The psychological drama follows Amy Anderson (Sara West), an adopted only-child recently released from a juvenile detention centre, whose parents whisk her away to a model home in the country. They hope the move will positively influence their daughter, and it looks promising when Amy strikes up a friendship with local girl Chloe (Samara Weaving). An initial attraction between the two gives way to a tumultuous sexual relationship; but obsession escalates while secrets are exhumed, and their lives collapse.
As the plot peels back the films layers it seems to negotiate ostensibly predictable paths, but the proceedings remain unexpected and enthralling, and challenge viewers. Kennedy admitted that she’s a fan of Catherine Hardwicke’s Thirteen (2003), and was initially attracted to Bad Girl because of the toxic relationship between the two girls, which she hasn’t seen a great deal of in film. She discussed the importance of working on films that push boundaries and finding a strong audience in the queer community: “it’s not about two girls that are lesbian, that’s just one facet of their makeup.

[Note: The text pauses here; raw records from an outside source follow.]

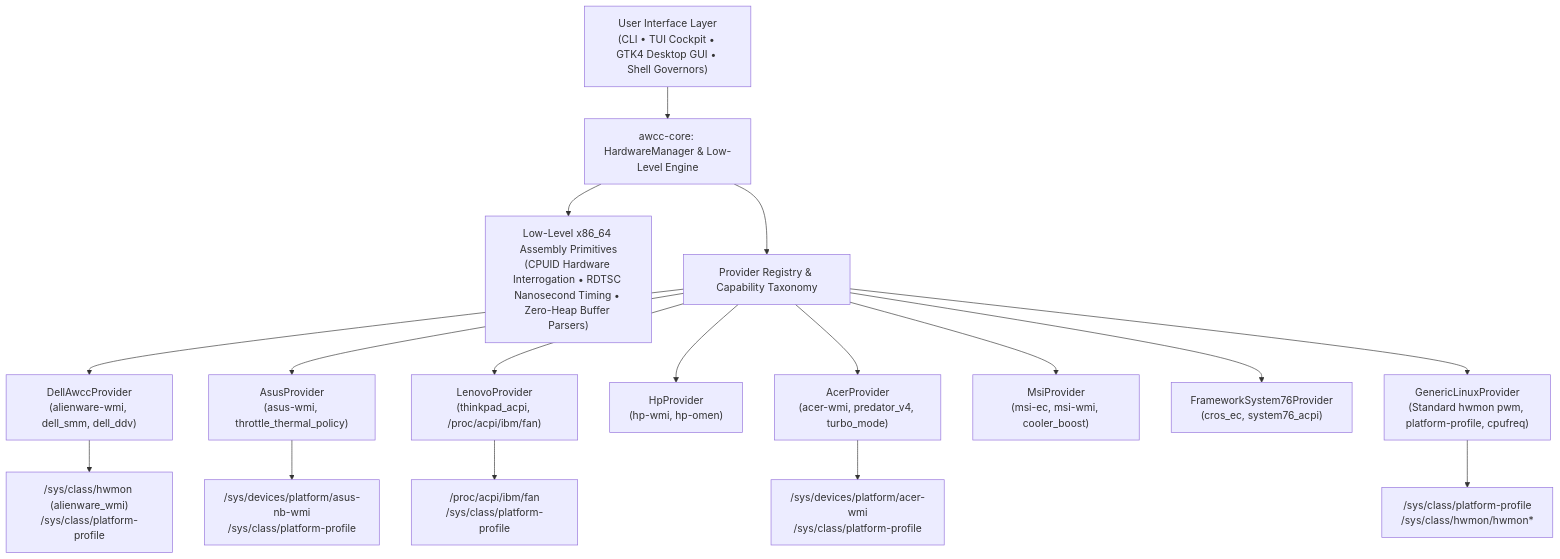
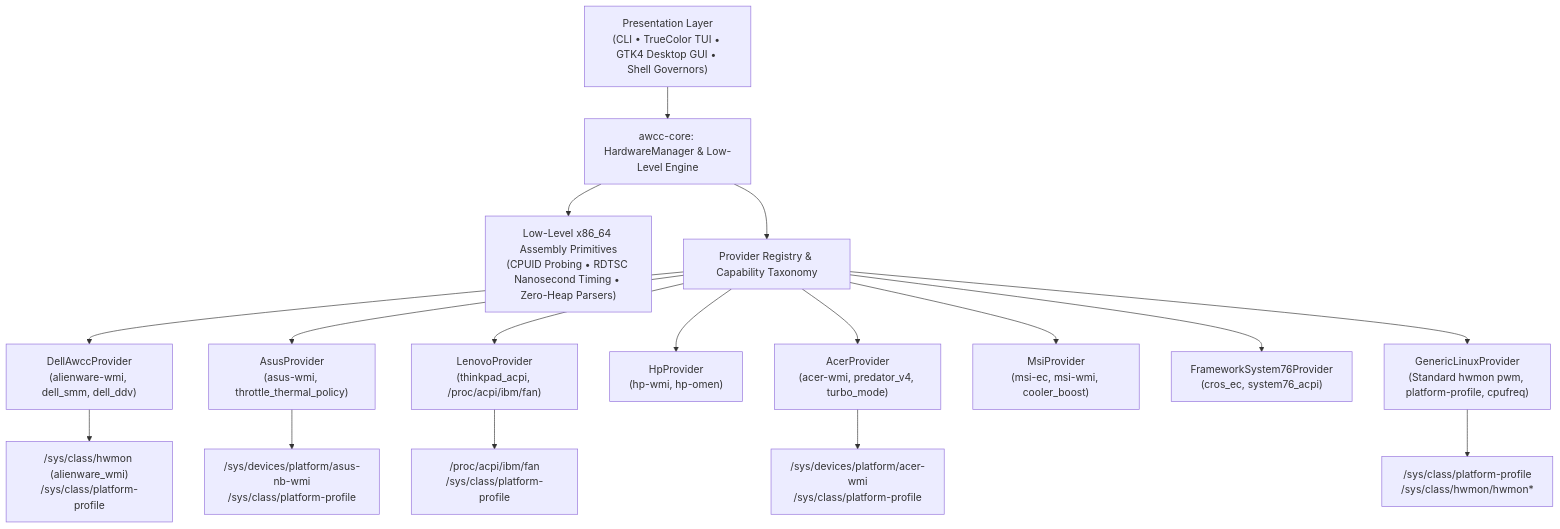
Before and after one commit to Monkey0-9/Awcc: the diagram in README.md, drawn with Mermaid. The commit also changed other lines of this file and 2 other files, not shown here.

````diff
--- a/README.md
+++ b/README.md
@@ -11,23 +144,23 @@
 ```mermaid
 flowchart TD
-    User["User Interface Layer\n(CLI • TUI Cockpit • GTK4 Desktop GUI • Shell Governors)"]
+    User["Presentation Layer\n(CLI • TrueColor TUI • GTK4 Desktop GUI • Shell Governors)"]
     User --> HardwareManager["awcc-core: HardwareManager & Low-Level Engine"]
     
-    HardwareManager --> LowLevel["Low-Level x86_64 Assembly Primitives\n(CPUID Hardware Interrogation • RDTSC Nanosecond Timing • Zero-Heap Buffer Parsers)"]
+    HardwareManager --> LowLevel["Low-Level x86_64 Assembly Primitives\n(CPUID Probing • RDTSC Nanosecond Timing • Zero-Heap Parsers)"]
     HardwareManager --> Registry["Provider Registry & Capability Taxonomy"]
     
     Registry --> DellProv["DellAwccProvider\n(alienware-wmi, dell_smm, dell_ddv)"]
     Registry --> AsusProv["AsusProvider\n(asus-wmi, throttle_thermal_policy)"]
     Registry --> LenovoProv["LenovoProvider\n(thinkpad_acpi, /proc/acpi/ibm/fan)"]
     Registry --> HpProv["HpProvider\n(hp-wmi, hp-omen)"]
     Registry --> AcerProv["AcerProvider\n(acer-wmi, predator_v4, turbo_mode)"]
     Registry --> MsiProv["MsiProvider\n(msi-ec, msi-wmi, cooler_boost)"]
     Registry --> FrameworkProv["FrameworkSystem76Provider\n(cros_ec, system76_acpi)"]
     Registry --> GenericProv["GenericLinuxProvider\n(Standard hwmon pwm, platform-profile, cpufreq)"]
     
     DellProv --> Sysfs1["/sys/class/hwmon (alienware_wmi)\n/sys/class/platform-profile"]
     AsusProv --> Sysfs2["/sys/devices/platform/asus-nb-wmi\n/sys/class/platform-profile"]
     LenovoProv --> Sysfs3["/proc/acpi/ibm/fan\n/sys/class/platform-profile"]
     AcerProv --> Sysfs4["/sys/devices/platform/acer-wmi\n/sys/class/platform-profile"]
     GenericProv --> Sysfs5["/sys/class/platform-profile\n/sys/class/hwmon/hwmon*"]
 ```
````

And I think that’s refreshing and I think that’s important; and it’s nice to have that view validated with the audience response.”
Another layer of the film is family dynamic, Kennedy describes the films writer and director Fin Edquist as intelligent and articulate, continuing that “Fin talks about blood being thicker than water, and he opens it up for discussion.” In Bad Girl we have a less conventional family in the Anderson’s, for Kennedy: “it’s really important that we see different types of family structures on screen, it’s not your mum, dad and two kids, and mum stays home and looks after the kids. Because until we see that depiction change I don’t think we can affect the gender divide”. Kennedy believes that changing representations on screen reflects changes socially; something she wants to be a part of.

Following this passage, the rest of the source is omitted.